Records supplied:
======
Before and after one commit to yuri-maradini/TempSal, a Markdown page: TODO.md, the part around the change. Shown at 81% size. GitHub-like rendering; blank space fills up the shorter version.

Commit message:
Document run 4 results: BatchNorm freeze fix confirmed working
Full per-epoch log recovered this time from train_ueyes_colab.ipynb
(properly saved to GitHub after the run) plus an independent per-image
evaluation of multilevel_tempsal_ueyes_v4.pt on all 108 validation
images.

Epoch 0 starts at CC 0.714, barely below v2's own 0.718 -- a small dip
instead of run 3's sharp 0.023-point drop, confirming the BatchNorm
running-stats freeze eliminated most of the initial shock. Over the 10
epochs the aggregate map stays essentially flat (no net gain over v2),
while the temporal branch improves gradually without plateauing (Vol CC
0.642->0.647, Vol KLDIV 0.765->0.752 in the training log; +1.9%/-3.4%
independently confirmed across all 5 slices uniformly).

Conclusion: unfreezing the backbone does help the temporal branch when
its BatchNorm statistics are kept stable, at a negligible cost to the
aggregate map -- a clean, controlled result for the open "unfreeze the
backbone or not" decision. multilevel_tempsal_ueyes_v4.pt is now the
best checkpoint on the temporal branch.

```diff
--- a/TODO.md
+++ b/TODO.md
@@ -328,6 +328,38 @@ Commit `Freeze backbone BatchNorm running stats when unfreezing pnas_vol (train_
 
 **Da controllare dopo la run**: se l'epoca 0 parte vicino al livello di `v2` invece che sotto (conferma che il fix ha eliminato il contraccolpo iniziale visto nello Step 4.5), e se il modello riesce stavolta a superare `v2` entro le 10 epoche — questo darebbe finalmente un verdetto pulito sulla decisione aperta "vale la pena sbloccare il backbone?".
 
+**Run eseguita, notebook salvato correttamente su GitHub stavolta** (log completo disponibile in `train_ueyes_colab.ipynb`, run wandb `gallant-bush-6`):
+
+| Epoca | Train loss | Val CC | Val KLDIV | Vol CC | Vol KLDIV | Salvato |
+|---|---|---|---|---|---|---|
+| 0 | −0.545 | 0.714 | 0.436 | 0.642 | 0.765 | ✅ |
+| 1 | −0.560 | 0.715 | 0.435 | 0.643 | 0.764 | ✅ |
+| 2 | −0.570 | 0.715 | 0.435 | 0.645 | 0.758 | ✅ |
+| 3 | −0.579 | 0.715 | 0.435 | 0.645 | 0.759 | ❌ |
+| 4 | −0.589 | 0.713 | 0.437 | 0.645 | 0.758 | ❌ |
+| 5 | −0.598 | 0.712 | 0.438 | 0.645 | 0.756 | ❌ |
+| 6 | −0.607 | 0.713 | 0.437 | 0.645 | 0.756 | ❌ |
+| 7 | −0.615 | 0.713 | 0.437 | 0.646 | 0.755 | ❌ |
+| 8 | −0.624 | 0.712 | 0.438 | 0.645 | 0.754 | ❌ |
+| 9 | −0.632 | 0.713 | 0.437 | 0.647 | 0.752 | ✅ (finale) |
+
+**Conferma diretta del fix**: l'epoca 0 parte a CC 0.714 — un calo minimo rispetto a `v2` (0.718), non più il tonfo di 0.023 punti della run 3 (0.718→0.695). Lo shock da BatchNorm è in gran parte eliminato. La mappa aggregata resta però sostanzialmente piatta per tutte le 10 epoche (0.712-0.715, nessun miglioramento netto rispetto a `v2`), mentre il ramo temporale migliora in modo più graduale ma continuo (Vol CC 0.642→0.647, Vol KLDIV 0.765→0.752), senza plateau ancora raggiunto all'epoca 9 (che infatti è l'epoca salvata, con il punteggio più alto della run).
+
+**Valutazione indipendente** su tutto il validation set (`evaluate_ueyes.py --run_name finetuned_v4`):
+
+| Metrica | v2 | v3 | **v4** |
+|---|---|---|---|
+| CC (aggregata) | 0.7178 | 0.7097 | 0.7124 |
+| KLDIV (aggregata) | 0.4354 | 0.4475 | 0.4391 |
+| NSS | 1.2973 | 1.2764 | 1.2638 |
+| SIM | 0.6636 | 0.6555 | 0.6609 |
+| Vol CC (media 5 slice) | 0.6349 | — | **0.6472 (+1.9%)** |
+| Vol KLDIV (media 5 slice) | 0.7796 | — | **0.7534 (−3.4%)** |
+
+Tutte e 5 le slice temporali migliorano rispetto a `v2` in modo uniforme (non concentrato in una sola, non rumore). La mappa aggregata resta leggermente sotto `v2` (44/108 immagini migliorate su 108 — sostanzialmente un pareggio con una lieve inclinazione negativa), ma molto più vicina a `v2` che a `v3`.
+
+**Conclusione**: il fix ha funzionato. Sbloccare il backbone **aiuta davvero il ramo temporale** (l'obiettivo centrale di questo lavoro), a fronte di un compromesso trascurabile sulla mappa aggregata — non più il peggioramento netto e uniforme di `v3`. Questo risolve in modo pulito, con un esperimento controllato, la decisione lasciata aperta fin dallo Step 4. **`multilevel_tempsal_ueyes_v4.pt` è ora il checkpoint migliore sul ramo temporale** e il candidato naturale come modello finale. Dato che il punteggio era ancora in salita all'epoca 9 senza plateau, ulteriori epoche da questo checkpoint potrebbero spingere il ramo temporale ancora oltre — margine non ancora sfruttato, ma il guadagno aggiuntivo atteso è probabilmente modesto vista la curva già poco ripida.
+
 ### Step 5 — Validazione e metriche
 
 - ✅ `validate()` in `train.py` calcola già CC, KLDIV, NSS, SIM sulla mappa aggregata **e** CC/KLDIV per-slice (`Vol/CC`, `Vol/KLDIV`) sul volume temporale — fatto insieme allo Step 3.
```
======
Assignment: Identify the lines above that contain the word "KLDIV", then copy them.

Response to this task:
0.642->0.647, Vol KLDIV 0.765->0.752 in the training log; +1.9%/-3.4%
+| Epoca | Train loss | Val CC | Val KLDIV | Vol CC | Vol KLDIV | Salvato |
+**Conferma diretta del fix**: l'epoca 0 parte a CC 0.714 — un calo minimo rispetto a `v2` (0.718), non più il tonfo di 0.023 punti della run 3 (0.718→0.695). Lo shock da BatchNorm è in gran parte eliminato. La mappa aggregata resta però sostanzialmente piatta per tutte le 10 epoche (0.712-0.715, nessun miglioramento netto rispetto a `v2`), mentre il ramo temporale migliora in modo più graduale ma continuo (Vol CC 0.642→0.647, Vol KLDIV 0.765→0.752), senza plateau ancora raggiunto all'epoca 9 (che infatti è l'epoca salvata, con il punteggio più alto della run).
+| KLDIV (aggregata) | 0.4354 | 0.4475 | 0.4391 |
+| Vol KLDIV (media 5 slice) | 0.7796 | — | **0.7534 (−3.4%)** |
 - ✅ `validate()` in `train.py` calcola già CC, KLDIV, NSS, SIM sulla mappa aggregata **e** CC/KLDIV per-slice (`Vol/CC`, `Vol/KLDIV`) sul volume temporale — fatto insieme allo Step 3.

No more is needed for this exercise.